▶ _ASSIGNED TASK_
When a line of the entries below contains "vector", it counts once; state how many such lines there are and nothing else.

▶ _DATA RECORDS_
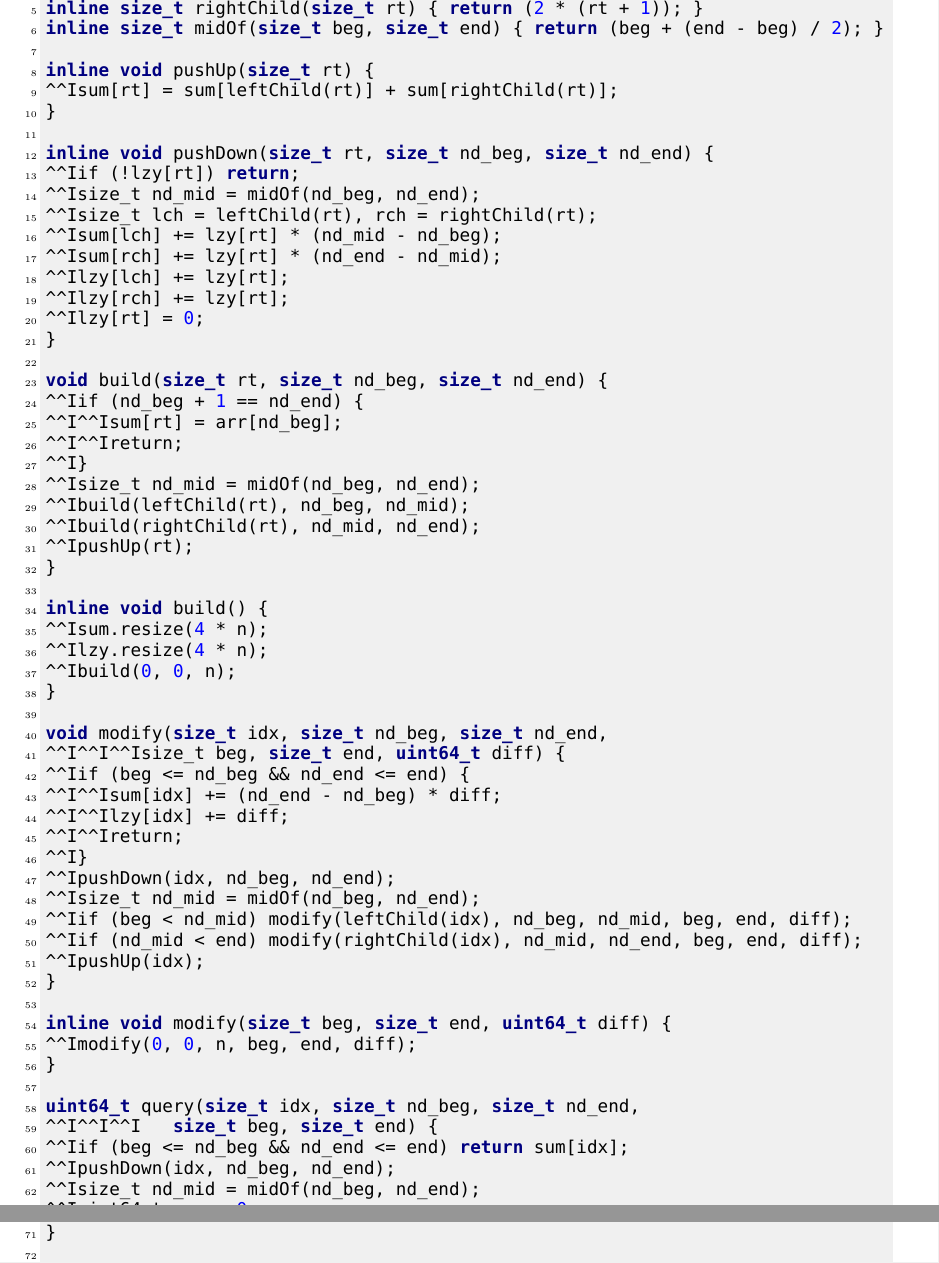
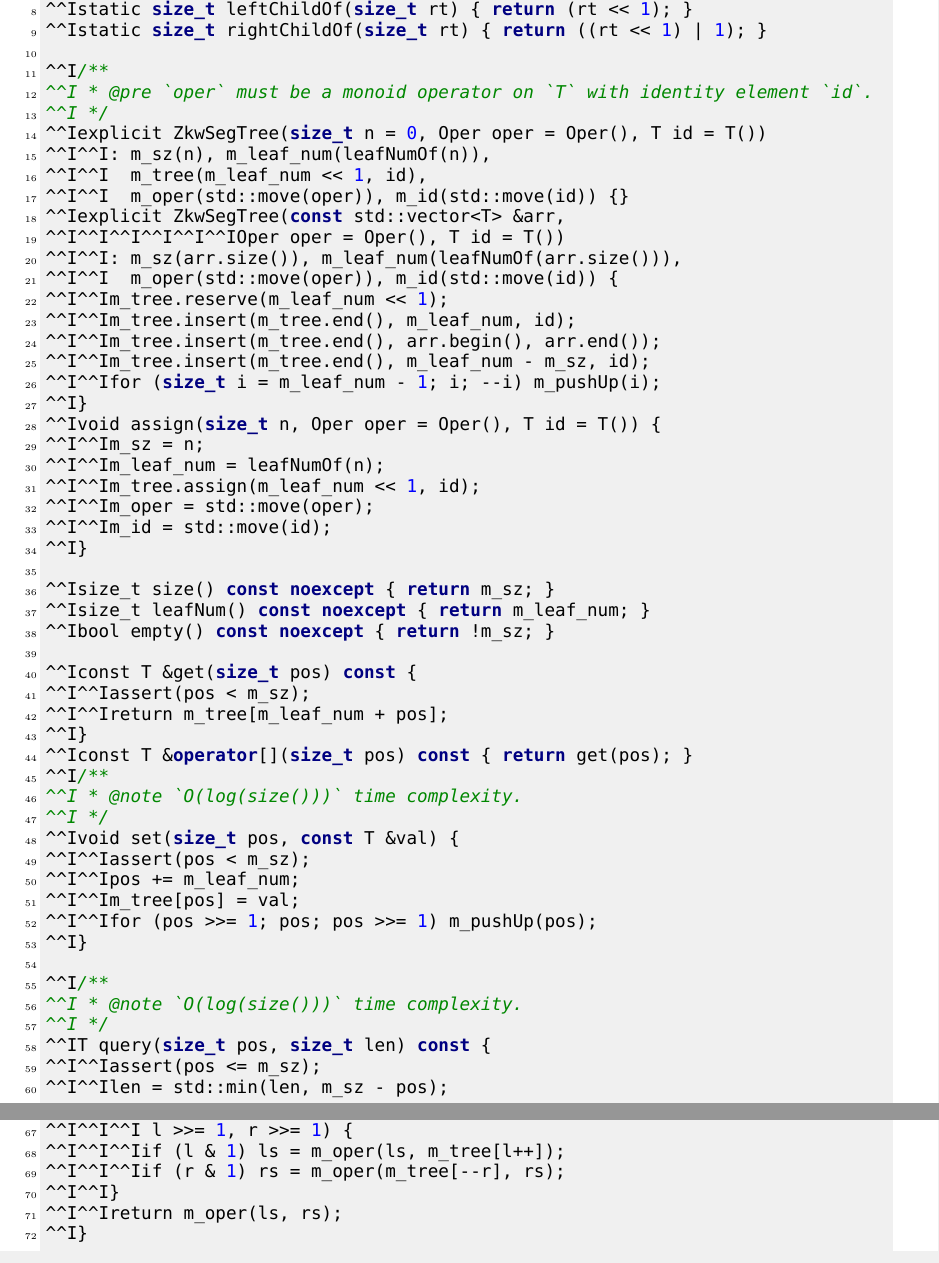
Before and after one commit to Joyce-Peng-GitHub/Templates, a LaTeX document (templates.tex): two parts of pages 14 and 15 of 42 before the commit and two parts of pages 14 and 15 of 43 after it, joined at a grey line, cut so that both start at the same text. Compiled offline with XeLaTeX; a missing font is replaced by an installed copy or a similar font.

Commit message:
Refactor segment tree implementation to ZKW segment tree.

```diff
--- a/templates.tex
+++ b/templates.tex
@@ -730,78 +730,3 @@ protected:
 \end{minted}
 
 \subsection{Segment Tree}
-\begin{minted}{cpp}
-size_t n;
-std::vector<uint64_t> arr, sum, lzy;
-
-inline size_t leftChild(size_t rt) { return (2 * rt + 1); }
-inline size_t rightChild(size_t rt) { return (2 * (rt + 1)); }
-inline size_t midOf(size_t beg, size_t end) { return (beg + (end - beg) / 2); }
-
-inline void pushUp(size_t rt) {
-	sum[rt] = sum[leftChild(rt)] + sum[rightChild(rt)];
-}
-
-inline void pushDown(size_t rt, size_t nd_beg, size_t nd_end) {
-	if (!lzy[rt]) return;
-	size_t nd_mid = midOf(nd_beg, nd_end);
-	size_t lch = leftChild(rt), rch = rightChild(rt);
-	sum[lch] += lzy[rt] * (nd_mid - nd_beg);
-	sum[rch] += lzy[rt] * (nd_end - nd_mid);
-	lzy[lch] += lzy[rt];
-	lzy[rch] += lzy[rt];
-	lzy[rt] = 0;
-}
-
-void build(size_t rt, size_t nd_beg, size_t nd_end) {
-	if (nd_beg + 1 == nd_end) {
-		sum[rt] = arr[nd_beg];
-		return;
-	}
-	size_t nd_mid = midOf(nd_beg, nd_end);
-	build(leftChild(rt), nd_beg, nd_mid);
-	build(rightChild(rt), nd_mid, nd_end);
-	pushUp(rt);
-}
-
-inline void build() {
-	sum.resize(4 * n);
-	lzy.resize(4 * n);
-	build(0, 0, n);
-}
-
-void modify(size_t idx, size_t nd_beg, size_t nd_end,
-			size_t beg, size_t end, uint64_t diff) {
-	if (beg <= nd_beg && nd_end <= end) {
-		sum[idx] += (nd_end - nd_beg) * diff;
-		lzy[idx] += diff;
-		return;
-	}
-	pushDown(idx, nd_beg, nd_end);
-	size_t nd_mid = midOf(nd_beg, nd_end);
-	if (beg < nd_mid) modify(leftChild(idx), nd_beg, nd_mid, beg, end, diff);
-	if (nd_mid < end) modify(rightChild(idx), nd_mid, nd_end, beg, end, diff);
-	pushUp(idx);
-}
-
-inline void modify(size_t beg, size_t end, uint64_t diff) {
-	modify(0, 0, n, beg, end, diff);
-}
-
-uint64_t query(size_t idx, size_t nd_beg, size_t nd_end,
-			   size_t beg, size_t end) {
-	if (beg <= nd_beg && nd_end <= end) return sum[idx];
-	pushDown(idx, nd_beg, nd_end);
-	size_t nd_mid = midOf(nd_beg, nd_end);
-	uint64_t res = 0;
-	if (beg < nd_mid) {
-		res += query(leftChild(idx), nd_beg, nd_mid, beg, end);
-	}
-	if (nd_mid < end) {
-		res += query(rightChild(idx), nd_mid, nd_end, beg, end);
-	}
-	return res;
-}
-
-inline uint64_t query(size_t beg, size_t end) {
-	return query(0, 0, n, beg, end);
@@ -808,0 +742,41 @@ inline uint64_t query(size_t beg, size_t end) {
+	static size_t leftChildOf(size_t rt) { return (rt << 1); }
+	static size_t rightChildOf(size_t rt) { return ((rt << 1) | 1); }
+
+	/**
+	 * @pre `oper` must be a monoid operator on `T` with identity element `id`.
+	 */
+	explicit ZkwSegTree(size_t n = 0, Oper oper = Oper(), T id = T())
+		: m_sz(n), m_leaf_num(leafNumOf(n)),
+		  m_tree(m_leaf_num << 1, id),
+		  m_oper(std::move(oper)), m_id(std::move(id)) {}
+	explicit ZkwSegTree(const std::vector<T> &arr,
+						Oper oper = Oper(), T id = T())
+		: m_sz(arr.size()), m_leaf_num(leafNumOf(arr.size())),
+		  m_oper(std::move(oper)), m_id(std::move(id)) {
+		m_tree.reserve(m_leaf_num << 1);
+		m_tree.insert(m_tree.end(), m_leaf_num, id);
+		m_tree.insert(m_tree.end(), arr.begin(), arr.end());
+		m_tree.insert(m_tree.end(), m_leaf_num - m_sz, id);
+		for (size_t i = m_leaf_num - 1; i; --i) m_pushUp(i);
+	}
+	void assign(size_t n, Oper oper = Oper(), T id = T()) {
+		m_sz = n;
+		m_leaf_num = leafNumOf(n);
+		m_tree.assign(m_leaf_num << 1, id);
+		m_oper = std::move(oper);
+		m_id = std::move(id);
+	}
+
+	size_t size() const noexcept { return m_sz; }
+	size_t leafNum() const noexcept { return m_leaf_num; }
+	bool empty() const noexcept { return !m_sz; }
+
+	const T &get(size_t pos) const {
+		assert(pos < m_sz);
+		return m_tree[m_leaf_num + pos];
+	}
+	const T &operator[](size_t pos) const { return get(pos); }
+	/**
+	 * @note `O(log(size()))` time complexity.
+	 */
+	void set(size_t pos, const T &val) {
@@ -808,0 +786,9 @@ inline uint64_t query(size_t beg, size_t end) {
+		for (pos >>= 1; pos; pos >>= 1) m_pushUp(pos);
+	}
+
+	/**
+	 * @note `O(log(size()))` time complexity.
+	 */
+	T query(size_t pos, size_t len) const {
+		assert(pos <= m_sz);
+		len = std::min(len, m_sz - pos);
@@ -809,3 +800,91 @@ inline uint64_t query(size_t beg, size_t end) {
+			 l < r;
+			 l >>= 1, r >>= 1) {
+			if (l & 1) ls = m_oper(ls, m_tree[l++]);
+			if (r & 1) rs = m_oper(m_tree[--r], rs);
+		}
+		return m_oper(ls, rs);
+	}
+
+	/**
+	 * @pre `pred(id) == true`.
+	 *
+	 * @return `beg` in `[0, end]` s.t.
+	 * - `pred(query(beg, end - beg)) == true`;
+	 * - `beg == 0 || pred(query(beg - 1, end - beg + 1)) == false`.
+	 * If `pred` is monotone, this is the minimum `beg` in [0, end] s.t.
+	 * `pred(query(beg, end - beg)) == true`.
+	 *
+	 * @note `O(log(size()))` time complexity.
+	 */
+	template <typename Pred>
+	size_t minLeft(size_t end, Pred pred = Pred()) const {
+		assert(end <= m_sz);
+		if (!end) return 0;
+		end += m_leaf_num;
+		T s = m_id;
+		do {
+			--end;
+			while (end > 1 && (end & 1)) end >>= 1;
+			if (!pred(m_oper(m_tree[end], s))) {
+				while (end < m_leaf_num) {
+					end = rightChildOf(end);
+					if (pred(m_oper(m_tree[end], s))) {
+						s = m_oper(m_tree[end], s);
+						--end;
+					}
+				}
+				return (end - m_leaf_num + 1);
+			}
+			s = m_oper(m_tree[end], s);
+		} while (lowbit(end) != end);
+		return 0;
+	}
+
+	/**
+	 * @pre `pred(id) == true`.
+	 *
+	 * @return `end` in `[beg, size()]` s.t.
+	 * - `pred(query(beg, end - beg)) == true`;
+	 * - `end == size() || pred(query(beg, end + 1 - beg)) == false`.
+	 * If `pred` is monotone, this is the maximum `end` in [beg, size()] s.t.
+	 * `pred(query(beg, end - beg)) == true`.
+	 *
+	 * @note `O(log(size()))` time complexity.
+	 */
+	template <typename Pred>
+	size_t maxRight(size_t beg, Pred pred = Pred()) const {
+		assert(beg <= m_sz);
+		if (beg == m_sz) return m_sz;
+		beg += m_leaf_num;
+		T s = m_id;
+		do {
+			while (((beg & 1) == 0)) beg >>= 1;
+			if (!pred(m_oper(s, m_tree[beg]))) {
+				while (beg < m_leaf_num) {
+					beg = leftChildOf(beg);
+					if (pred(m_oper(s, m_tree[beg]))) {
+						s = m_oper(s, m_tree[beg]);
+						++beg;
+					}
+				}
+				return std::min(m_sz, beg - m_leaf_num);
+			}
+			s = m_oper(s, m_tree[beg]);
+			++beg;
+		} while (lowbit(beg) != beg);
+		return m_sz;
+	}
+
+protected:
+	size_t m_sz, m_leaf_num;
+	std::vector<T> m_tree;
+	Oper m_oper;
+	T m_id;
+
+	void m_pushUp(size_t rt) {
+		m_tree[rt] = m_oper(m_tree[leftChildOf(rt)], m_tree[rightChildOf(rt)]);
+	}
+};
 \end{minted}
 
 \section{Number Theory}
```
Also changed, not shown: templates.tex (18 more changed lines), 1 other file.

▶ _RESULT_
3